Instructions to follow
An identical copy of the data below is needed.

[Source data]

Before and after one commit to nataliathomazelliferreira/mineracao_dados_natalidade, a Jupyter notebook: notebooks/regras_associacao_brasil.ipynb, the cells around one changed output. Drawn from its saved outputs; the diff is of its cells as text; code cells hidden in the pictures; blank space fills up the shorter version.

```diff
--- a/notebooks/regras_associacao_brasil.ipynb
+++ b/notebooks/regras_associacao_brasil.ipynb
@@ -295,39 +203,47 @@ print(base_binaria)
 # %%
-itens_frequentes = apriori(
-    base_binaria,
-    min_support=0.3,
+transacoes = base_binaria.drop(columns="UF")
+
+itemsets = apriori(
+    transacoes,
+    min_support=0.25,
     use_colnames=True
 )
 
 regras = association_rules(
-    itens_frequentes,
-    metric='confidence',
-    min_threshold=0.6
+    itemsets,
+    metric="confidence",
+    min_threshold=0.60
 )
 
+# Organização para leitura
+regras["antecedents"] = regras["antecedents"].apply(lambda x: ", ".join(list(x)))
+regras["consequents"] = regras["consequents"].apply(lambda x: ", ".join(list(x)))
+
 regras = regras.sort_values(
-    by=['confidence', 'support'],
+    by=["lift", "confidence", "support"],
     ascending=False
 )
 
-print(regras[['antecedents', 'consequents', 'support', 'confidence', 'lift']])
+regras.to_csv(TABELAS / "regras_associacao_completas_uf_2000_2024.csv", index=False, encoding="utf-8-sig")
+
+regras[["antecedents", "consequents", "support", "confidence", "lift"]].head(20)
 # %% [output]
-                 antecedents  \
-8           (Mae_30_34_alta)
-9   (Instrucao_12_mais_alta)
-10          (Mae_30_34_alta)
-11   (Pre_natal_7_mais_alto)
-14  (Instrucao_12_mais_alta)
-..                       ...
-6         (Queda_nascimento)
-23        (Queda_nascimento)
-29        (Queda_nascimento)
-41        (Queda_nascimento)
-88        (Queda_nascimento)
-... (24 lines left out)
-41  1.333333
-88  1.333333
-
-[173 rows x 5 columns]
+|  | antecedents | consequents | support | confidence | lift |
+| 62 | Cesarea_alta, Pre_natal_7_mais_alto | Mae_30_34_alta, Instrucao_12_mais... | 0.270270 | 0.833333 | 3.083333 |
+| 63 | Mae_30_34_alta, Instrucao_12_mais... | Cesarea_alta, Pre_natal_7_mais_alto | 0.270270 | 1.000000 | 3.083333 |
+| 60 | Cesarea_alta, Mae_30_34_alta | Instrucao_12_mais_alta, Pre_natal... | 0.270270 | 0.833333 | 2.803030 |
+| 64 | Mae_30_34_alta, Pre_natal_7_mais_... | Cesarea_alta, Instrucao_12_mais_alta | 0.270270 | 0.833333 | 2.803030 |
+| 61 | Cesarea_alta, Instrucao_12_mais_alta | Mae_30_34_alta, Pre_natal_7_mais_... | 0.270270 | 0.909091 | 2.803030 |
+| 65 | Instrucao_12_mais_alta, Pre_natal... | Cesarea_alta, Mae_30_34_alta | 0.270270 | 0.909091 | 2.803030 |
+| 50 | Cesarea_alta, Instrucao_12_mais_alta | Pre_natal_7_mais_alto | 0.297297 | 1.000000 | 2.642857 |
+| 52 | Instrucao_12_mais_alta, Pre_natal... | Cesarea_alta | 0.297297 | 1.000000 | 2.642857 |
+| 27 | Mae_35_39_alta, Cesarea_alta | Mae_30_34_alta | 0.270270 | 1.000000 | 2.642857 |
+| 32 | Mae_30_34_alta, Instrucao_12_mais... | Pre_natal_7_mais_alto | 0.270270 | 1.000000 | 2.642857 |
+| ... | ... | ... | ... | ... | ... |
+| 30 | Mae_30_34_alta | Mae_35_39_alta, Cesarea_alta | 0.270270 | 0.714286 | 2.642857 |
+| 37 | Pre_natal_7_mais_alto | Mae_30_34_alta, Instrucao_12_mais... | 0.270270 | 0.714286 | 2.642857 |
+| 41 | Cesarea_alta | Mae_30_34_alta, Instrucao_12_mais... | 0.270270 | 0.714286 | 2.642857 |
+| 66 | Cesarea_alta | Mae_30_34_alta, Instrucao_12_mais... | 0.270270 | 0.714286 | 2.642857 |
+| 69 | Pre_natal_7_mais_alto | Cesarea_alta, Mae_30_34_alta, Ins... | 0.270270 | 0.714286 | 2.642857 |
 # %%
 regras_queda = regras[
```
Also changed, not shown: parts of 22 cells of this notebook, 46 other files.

Output of the exercise
Before and after one commit to nataliathomazelliferreira/mineracao_dados_natalidade, a Jupyter notebook: notebooks/regras_associacao_brasil.ipynb, the cells around one changed output. Drawn from its saved outputs; the diff is of its cells as text; code cells hidden in the pictures; blank space fills up the shorter version.

```diff
--- a/notebooks/regras_associacao_brasil.ipynb
+++ b/notebooks/regras_associacao_brasil.ipynb
@@ -295,39 +203,47 @@ print(base_binaria)
 # %%
-itens_frequentes = apriori(
-    base_binaria,
-    min_support=0.3,
+transacoes = base_binaria.drop(columns="UF")
+
+itemsets = apriori(
+    transacoes,
+    min_support=0.25,
     use_colnames=True
 )
 
 regras = association_rules(
-    itens_frequentes,
-    metric='confidence',
-    min_threshold=0.6
+    itemsets,
+    metric="confidence",
+    min_threshold=0.60
 )
 
+# Organização para leitura
+regras["antecedents"] = regras["antecedents"].apply(lambda x: ", ".join(list(x)))
+regras["consequents"] = regras["consequents"].apply(lambda x: ", ".join(list(x)))
+
 regras = regras.sort_values(
-    by=['confidence', 'support'],
+    by=["lift", "confidence", "support"],
     ascending=False
 )
 
-print(regras[['antecedents', 'consequents', 'support', 'confidence', 'lift']])
+regras.to_csv(TABELAS / "regras_associacao_completas_uf_2000_2024.csv", index=False, encoding="utf-8-sig")
+
+regras[["antecedents", "consequents", "support", "confidence", "lift"]].head(20)
 # %% [output]
-                 antecedents  \
-8           (Mae_30_34_alta)
-9   (Instrucao_12_mais_alta)
-10          (Mae_30_34_alta)
-11   (Pre_natal_7_mais_alto)
-14  (Instrucao_12_mais_alta)
-..                       ...
-6         (Queda_nascimento)
-23        (Queda_nascimento)
-29        (Queda_nascimento)
-41        (Queda_nascimento)
-88        (Queda_nascimento)
-... (24 lines left out)
-41  1.333333
-88  1.333333
-
-[173 rows x 5 columns]
+|  | antecedents | consequents | support | confidence | lift |
+| 62 | Cesarea_alta, Pre_natal_7_mais_alto | Mae_30_34_alta, Instrucao_12_mais... | 0.270270 | 0.833333 | 3.083333 |
+| 63 | Mae_30_34_alta, Instrucao_12_mais... | Cesarea_alta, Pre_natal_7_mais_alto | 0.270270 | 1.000000 | 3.083333 |
+| 60 | Cesarea_alta, Mae_30_34_alta | Instrucao_12_mais_alta, Pre_natal... | 0.270270 | 0.833333 | 2.803030 |
+| 64 | Mae_30_34_alta, Pre_natal_7_mais_... | Cesarea_alta, Instrucao_12_mais_alta | 0.270270 | 0.833333 | 2.803030 |
+| 61 | Cesarea_alta, Instrucao_12_mais_alta | Mae_30_34_alta, Pre_natal_7_mais_... | 0.270270 | 0.909091 | 2.803030 |
+| 65 | Instrucao_12_mais_alta, Pre_natal... | Cesarea_alta, Mae_30_34_alta | 0.270270 | 0.909091 | 2.803030 |
+| 50 | Cesarea_alta, Instrucao_12_mais_alta | Pre_natal_7_mais_alto | 0.297297 | 1.000000 | 2.642857 |
+| 52 | Instrucao_12_mais_alta, Pre_natal... | Cesarea_alta | 0.297297 | 1.000000 | 2.642857 |
+| 27 | Mae_35_39_alta, Cesarea_alta | Mae_30_34_alta | 0.270270 | 1.000000 | 2.642857 |
+| 32 | Mae_30_34_alta, Instrucao_12_mais... | Pre_natal_7_mais_alto | 0.270270 | 1.000000 | 2.642857 |
+| ... | ... | ... | ... | ... | ... |
+| 30 | Mae_30_34_alta | Mae_35_39_alta, Cesarea_alta | 0.270270 | 0.714286 | 2.642857 |
+| 37 | Pre_natal_7_mais_alto | Mae_30_34_alta, Instrucao_12_mais... | 0.270270 | 0.714286 | 2.642857 |
+| 41 | Cesarea_alta | Mae_30_34_alta, Instrucao_12_mais... | 0.270270 | 0.714286 | 2.642857 |
+| 66 | Cesarea_alta | Mae_30_34_alta, Instrucao_12_mais... | 0.270270 | 0.714286 | 2.642857 |
+| 69 | Pre_natal_7_mais_alto | Cesarea_alta, Mae_30_34_alta, Ins... | 0.270270 | 0.714286 | 2.642857 |
 # %%
 regras_queda = regras[
```
Also changed, not shown: parts of 22 cells of this notebook, 46 other files.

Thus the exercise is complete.